One of the most compelling parts of the documentary is the discussions between Bhatia and his wife about their arranged marriage and the compromises they had to make to accommodate their devotion to their favorite team.

Despite their instant connection, Bhatia said her love for the Raptors has put their relationship to the test.

“The only thing I didn’t talk about in the movie is that my marriage is hanging by a thread,” he said. “Because of my addiction to the Raptors, I’ve missed birthdays, I’ve missed wedding anniversaries … For me, it’s all about the basketball calendar.”

On the wedding day of Nav and Arvinder Bhatia in 1983.

Arvinder Bhatia agrees and says that her husband’s obsession has become something that she has normalized.

“He always jokes, ‘Don’t die the day I have a basketball game because I won’t be able to attend your funeral,'” he says in the documentary.

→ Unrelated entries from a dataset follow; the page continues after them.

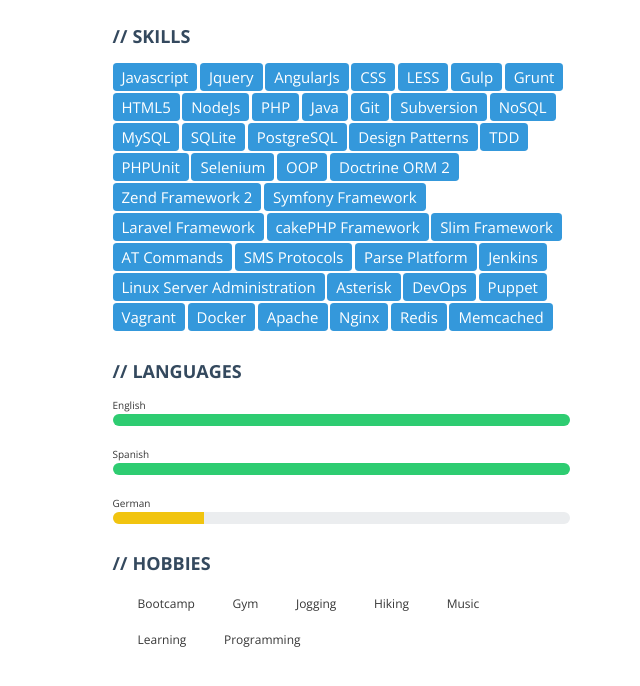
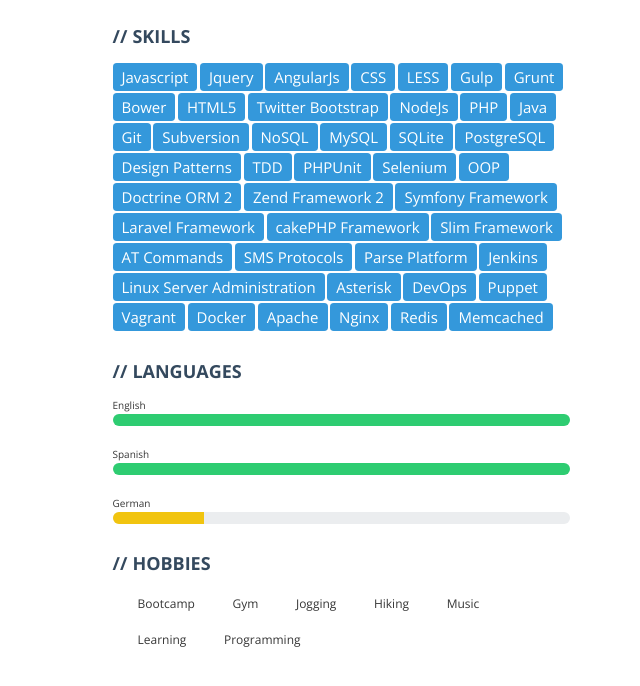
Before and after one commit to BruceLampson/brucelampson.github.io, a plain HTML site: page index.html in a window 1280 px wide. Shown: the part 1257-1943 px from the top of the page, without its empty margins (640-1280 px from the left). Drawn offline with nearby package versions, Linux system fonts and the light colour scheme.

Commit message:
Update index.html
Added skill

```diff
--- a/index.html
+++ b/index.html
@@ -306,7 +306,9 @@
                 <span class="label label-info">LESS</span>
                 <span class="label label-info">Gulp</span>
                 <span class="label label-info">Grunt</span>
+                <span class="label label-info">Bower</span>
                 <span class="label label-info">HTML5</span>
+                <span class="label label-info">Twitter Bootstrap</span>
                 <span class="label label-info">NodeJs</span>
                 <span class="label label-info">PHP</span>
                 <span class="label label-info">Java</span>
```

The film also features interviews with many of the people who helped Bhatia along the way. Former Raptors Executive Vice President Isiah Thomas talks about calling him “Superfan.” Vince Carter talks about how Bhatia was loyal to him at a time when the superstar didn’t have the best of relationships with fans, offering one of his court seats to his mother.

Perhaps the most powerful part of the film is the direct connection between Bhatia’s success as a new Canadian and the Toronto Raptors’ 25-year journey to become NBA champions.

“Our stories are very parallel. We were the favorites when we got into the league and then look at what happened in 2019. The Raptors won the championship and shocked the world. They said the NBA champions shouldn’t be from Canada like they said the superfan shouldn’t be someone with a turban and a beard. “

“Superfan: The Nav Bhatia Story” airs Friday at 9 pm on CBC.

Chicago forward DeMar DeRozan (left) talks to Raptors Superfan Nav Bhatia before the game against the Bulls in October.


The conversations are the opinions of our readers and are subject to the Code of conduct. The Star does not endorse these views.

Leave a Comment